The trainers’ roles, they are a-changing, and many new roles are currently being defined in the training and development (T&D) arena. The following list provides just a sample of the trainer roles and titles that are emerging.

  • Career coach

  • Chief learning officer

  • Competency expert

  • Computer-based training designer

  • Continuous learning coach

  • Corporate trainer

  • Courseware designers

  • Curriculum development specialist

  • Employee development ­specialist

  • Executive coach

  • Facilitator

  • Global T&D facilitator

  • Instructional designer

  • Instructional technologist

  • Instructor

  • Knowledge manager

  • L&D specialist

  • Leadership trainer

  • Manager of strategic initiatives

  • Media designer

  • Multimedia engineer

  • OD consultant

  • Organizational effectiveness ­specialist

  • Performance analyst

  • Performance consultant

  • Performance technologist

  • Talent development professional

  • Technical trainer

  • Virtual facilitator

  • Workforce diversity director

  • Workplace learning and performance professional

Even though the preceding list uses wildly different words and appears to be quite diverse, all of these roles play a part in ensuring that people gain knowledge or skills, or change attitudes. Beginning trainers usually start with interventions that design and deliver knowledge and new skills. This traditional “training” role remains the mainstay of the profession.

The 2014 ATD State of the Industry Report says that almost 70 percent of learning involves a trainer, and this is unchanged from previous years. Fifty-five percent occurs in an instructor-led classroom, nine percent utilizes an online instructor, and five percent is led remotely by an instructor.

The two roles (design and delivery) can be further subdivided into two main categories. All training professionals are involved with designing and/or presenting a learning experience. Whether you design, deliver, or do a bit of both, you have two aspects to master: content and process.
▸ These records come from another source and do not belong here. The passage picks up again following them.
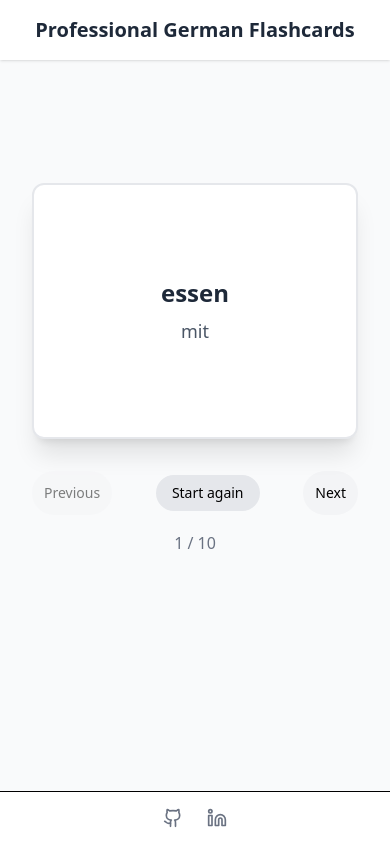
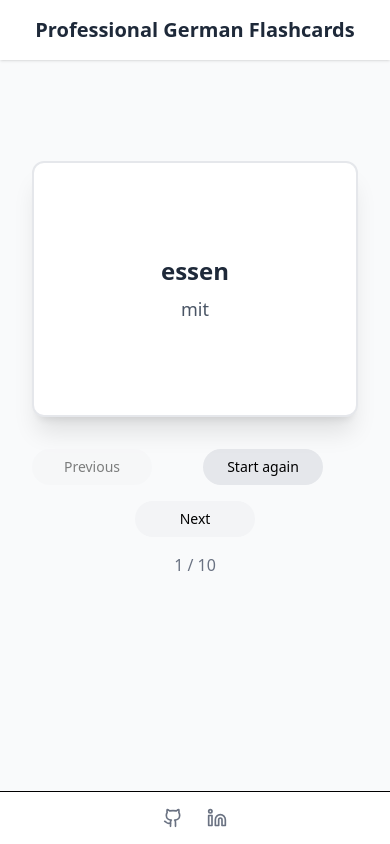
Before and after one commit to saeedhei/team-soudabeh-noorollahi, a React (Vite) app in the folder frontend-js/: page / in a window 390 px wide. Built offline with nearby package versions, Linux system fonts and the light colour scheme.

Commit message:
Update FlashcardList with responsive rectangular design

```diff
--- a/frontend-js/src/components/FlashcardList/FlashcardList.jsx
+++ b/frontend-js/src/components/FlashcardList/FlashcardList.jsx
@@ -72,7 +72,7 @@ function FlashcardList({ flashcards }) {
 
             {/* Evaluation Buttons */}
             <div className="w-full mt-auto">
-              <div className="flex flex-col sm:flex-row gap-2 w-full">
+              <div className="flex flex-col sm:flex-row gap-1 w-full">
                 <button
                   type="button"
                   onClick={(e) => {
@@ -81,7 +81,7 @@ function FlashcardList({ flashcards }) {
                   }}
                   className="flex-1 py-2 bg-green-500 hover:bg-green-600 text-white rounded transition-colors "
                 >
-                  بلدم
+                  بلد نیستم
                 </button>
                 <button
                   type="button"
@@ -101,7 +101,7 @@ function FlashcardList({ flashcards }) {
                   }}
                   className="flex-1 py-2 bg-red-500 hover:bg-red-600 text-white rounded transition-colors"
                 >
-                  بلد نیستم
+                  بلدم
                 </button>
               </div>
             </div>
@@ -110,29 +110,33 @@ function FlashcardList({ flashcards }) {
       </div>
 
       {/* Navigation Controls */}
-      <div className="flex items-center justify-center gap-4 w-full max-w-md">
+      <div className="flex flex-wrap items-center justify-center gap-4 w-full max-w-md">
+        {/* Previous Button */}
         <button
           onClick={handlePrevious}
           disabled={currentIndex === 0}
-          className="p-3 rounded-full bg-gray-100 hover:bg-gray-200 disabled:opacity-50 transition-colors text-sm  font-medium"
+          className="min-w-[120px] px-4 py-2 rounded-full bg-gray-100 hover:bg-gray-200 disabled:opacity-50 transition-colors text-sm font-medium flex items-center justify-center"
           aria-label="Previous card"
         >
-          {/* <ChevronLeft className="w-6 h-6 text-gray-700" /> */}Previous
+          {/* <ChevronLeft className="w-6 h-6 text-gray-700" /> */}
+          Previous
         </button>
 
+        {/* Start Again Button */}
         <div className="flex-1 flex justify-center">
           <button
             onClick={handleReset}
-            className="px-4 py-2 bg-gray-200 hover:bg-gray-300 rounded-full text-sm font-medium transition-colors"
+            className="min-w-[120px] px-4 py-2 bg-gray-200 hover:bg-gray-300 rounded-full text-sm font-medium transition-colors"
           >
             Start again
           </button>
         </div>
 
+        {/* Next Button */}
         <button
           onClick={handleNext}
           disabled={currentIndex === flashcards.length - 1}
-          className="p-3 rounded-full bg-gray-100 hover:bg-gray-200 disabled:opacity-50 transition-colors text-sm  font-medium"
+          className="min-w-[120px] px-4 py-2 rounded-full bg-gray-100 hover:bg-gray-200 disabled:opacity-50 transition-colors text-sm font-medium flex items-center justify-center"
           aria-label="Next card"
         >
           {/* <ChevronRight className="w-6 h-6 text-gray-700" /> */}
```
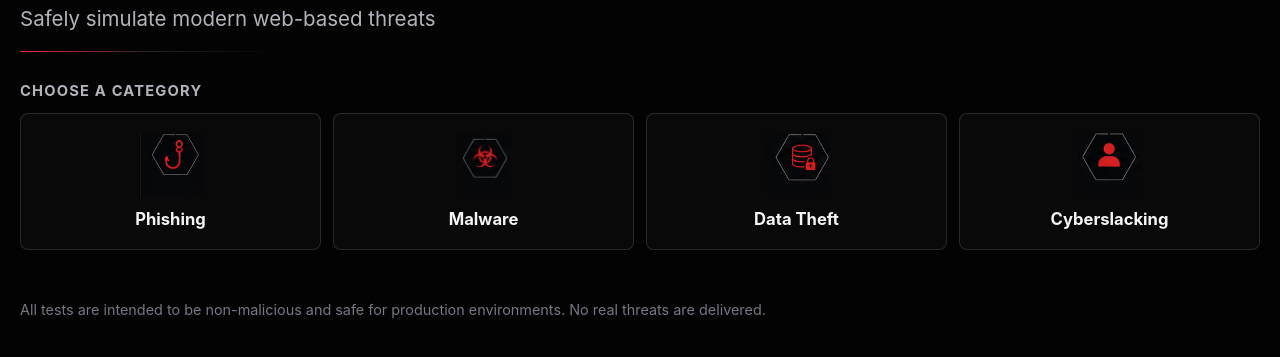
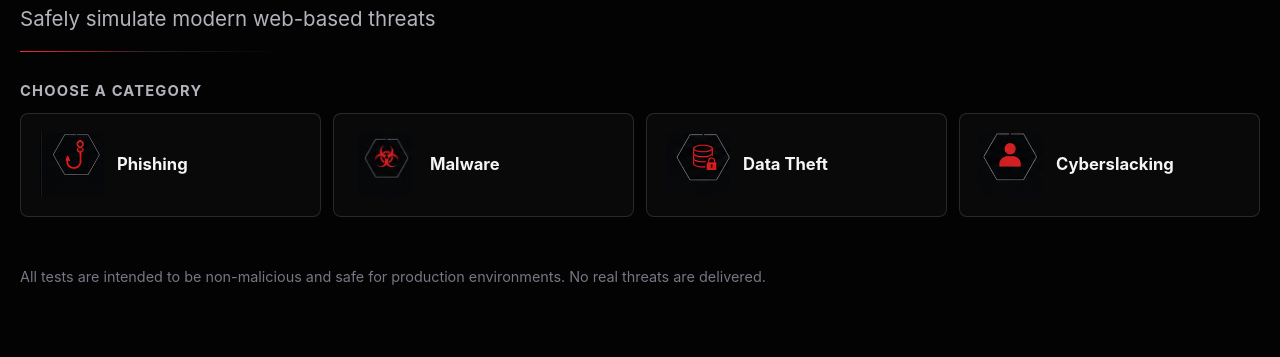
Before and after one commit to Nimit-17/swgaudit-context, a PHP site: page / in a window 1280 px wide. Shown: the part 337-694 px from the top of the page. Run offline with PHP 8.4, Linux system fonts and the light colour scheme.

Commit message:
Align homepage category labels beside icons

```diff
--- a/assets/css/site.css
+++ b/assets/css/site.css
@@ -1621,7 +1621,7 @@ body.home-compact .home-categories { display: grid; align-content: start; paddin
 body.home-compact .home-categories .section-head { margin-bottom: 0.85rem; }
 body.home-compact #categories-title { color: var(--muted); font-size: clamp(0.92rem, 1.1vw, 1.06rem); font-weight: 750; text-transform: uppercase; letter-spacing: 0.08em; white-space: normal; }
 body.home-compact .category-grid { gap: 0.75rem; }
-body.home-compact .category-card { min-height: 0; display: flex; gap: 0.8rem; align-items: center; padding: clamp(0.95rem, 1.5vw, 1.25rem); background: rgba(255,255,255,0.026); }
+body.home-compact .category-card { min-height: 0; display: flex; flex-direction: row; gap: 0.8rem; align-items: center; padding: clamp(0.95rem, 1.5vw, 1.25rem); background: rgba(255,255,255,0.026); }
 body.home-compact .category-card:hover, body.home-compact .category-card:focus-visible { border-color: rgba(255,255,255,0.34); background: rgba(255,255,255,0.055); }
 body.home-compact .category-icon { width: clamp(44px, 5vw, 64px); height: clamp(44px, 5vw, 64px); }
 body.home-compact .category-card h3 { margin: 0; font-size: clamp(1rem, 1.3vw, 1.22rem); }
```
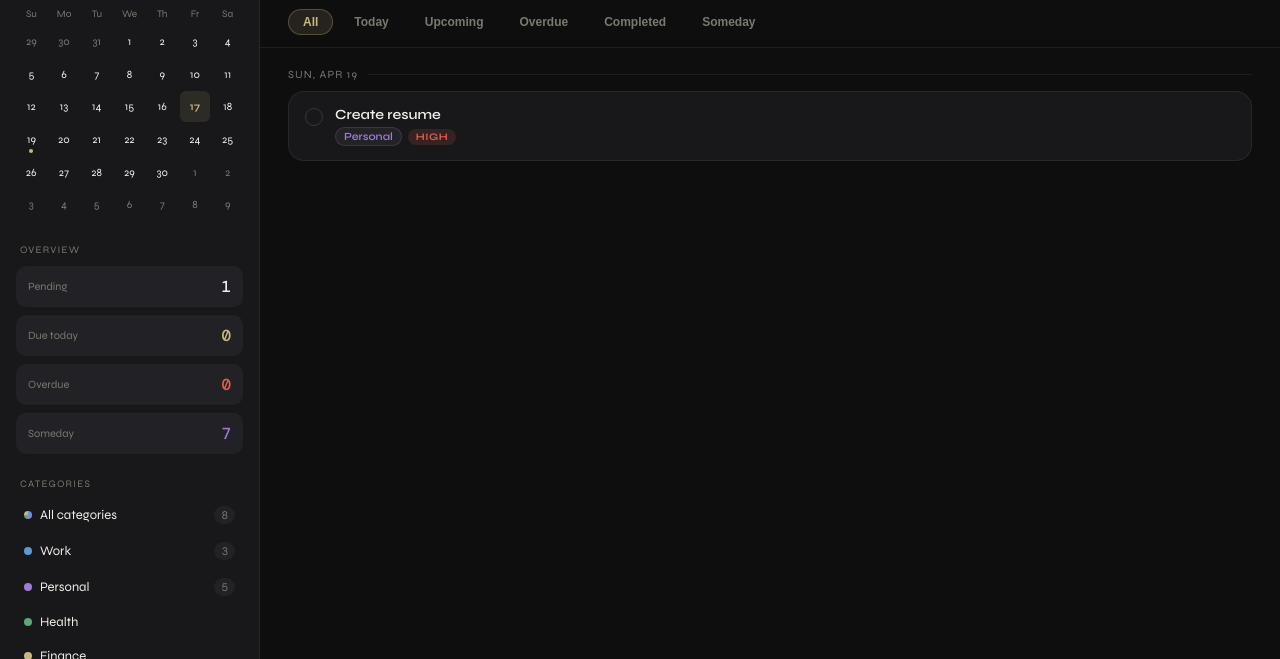
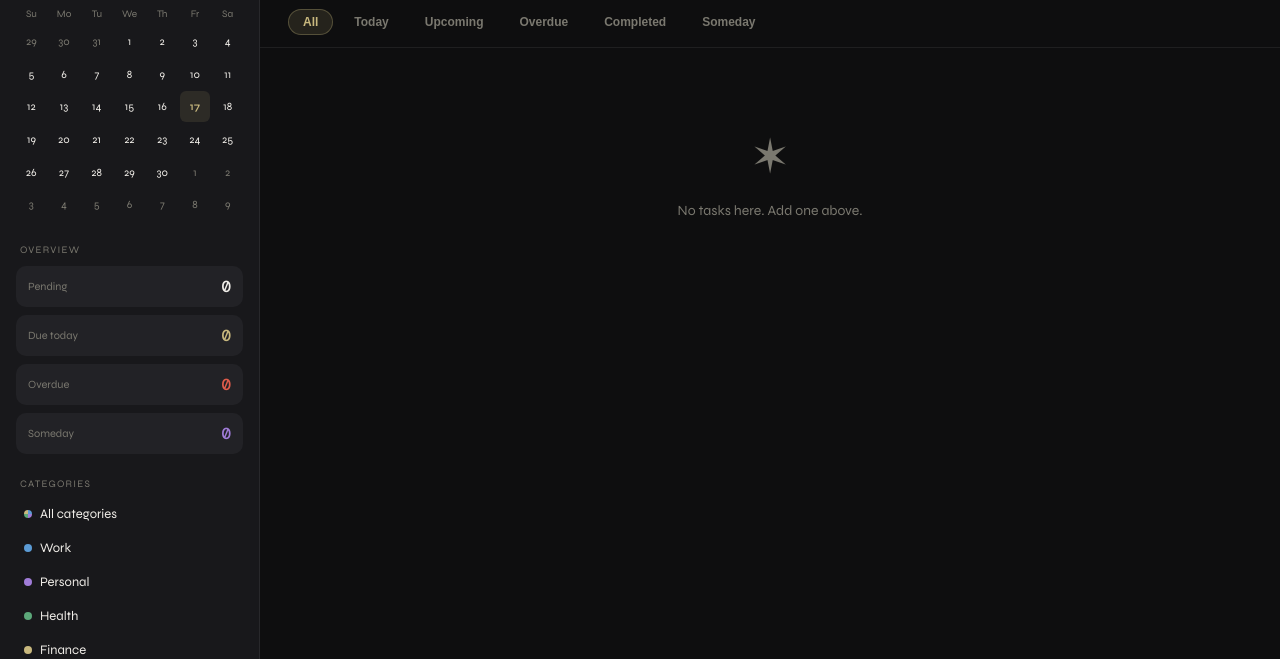
Before and after one commit to crackerhands/command-center, a plain HTML site: page index.html in a window 1280 px wide. Shown: the part 141-800 px from the top of the page. Drawn offline with nearby package versions, Linux system fonts and the light colour scheme.

Commit message:
Remove personal seed tasks so app starts blank for new users
Co-Authored-By: Claude Sonnet 4.6 <noreply@anthropic.com>

```diff
--- a/index.html
+++ b/index.html
@@ -611,16 +611,6 @@ const CATS = {
   other:    { color: '#7a786f', label: 'Other' }
 };
 
-const SEED_TASKS = [
-  { id:'seed-w1', title:'Copilot to scrape all modeled declarations',        date:'', time:'', category:'work',     priority:'medium', recurring:'', notes:'', done:false, created:1743292800000 },
-  { id:'seed-w2', title:'Copilot to scrape all cleansed declarations',       date:'', time:'', category:'work',     priority:'medium', recurring:'', notes:'', done:false, created:1743292800001 },
-  { id:'seed-w3', title:'Copilot to write MD file for layer based standards',date:'', time:'', category:'work',     priority:'medium', recurring:'', notes:'', done:false, created:1743292800002 },
-  { id:'seed-p1', title:'Create resume',                                     date:'2026-04-19', time:'', category:'personal', priority:'high',   recurring:'', notes:'', done:false, created:1743292800003 },
-  { id:'seed-p2', title:'Test Gemini for AI living room styling',            date:'', time:'', category:'personal', priority:'low',    recurring:'', notes:'', done:false, created:1743292800004 },
-  { id:'seed-p3', title:'Clean storage room',                                date:'', time:'', category:'personal', priority:'low',    recurring:'', notes:'', done:false, created:1743292800005 },
-  { id:'seed-p4', title:'Clean office',                                      date:'', time:'', category:'personal', priority:'low',    recurring:'', notes:'', done:false, created:1743292800006 },
-  { id:'seed-p5', title:'Setup office desk stands',                          date:'', time:'', category:'personal', priority:'low',    recurring:'', notes:'', done:false, created:1743292800007 }
-];
 
 let tasks = [];
 let currentFilter = 'all';
@@ -654,7 +644,7 @@ function loadData() {
     if (raw) {
       tasks = JSON.parse(raw);
     } else {
-      tasks = SEED_TASKS.map(t => Object.assign({}, t));
+      tasks = [];
       saveData();
     }
   } catch(e) { tasks = []; }
```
  • Content: Whether you’re designing or presenting, you need to truly understand what others need to know about the topic. Get inside the topic and find out more than what’s offered in your trainer’s manual. Ask more questions of more people if you’re designing. Talk to subject matter experts, often called SMEs in the profession. The content is based on your organization’s needs.

  • Process: Both design and delivery have methods that you incorporate into your training task. Design methods incorporate skills such as designing participant materials, incorporating adult learning principles, and selecting methods for the perfect blended learning program. Delivery methods incorporate skills such as facilitating group process, presentation skills, and managing disruptive participants. This is true for both face-to-face and online learning.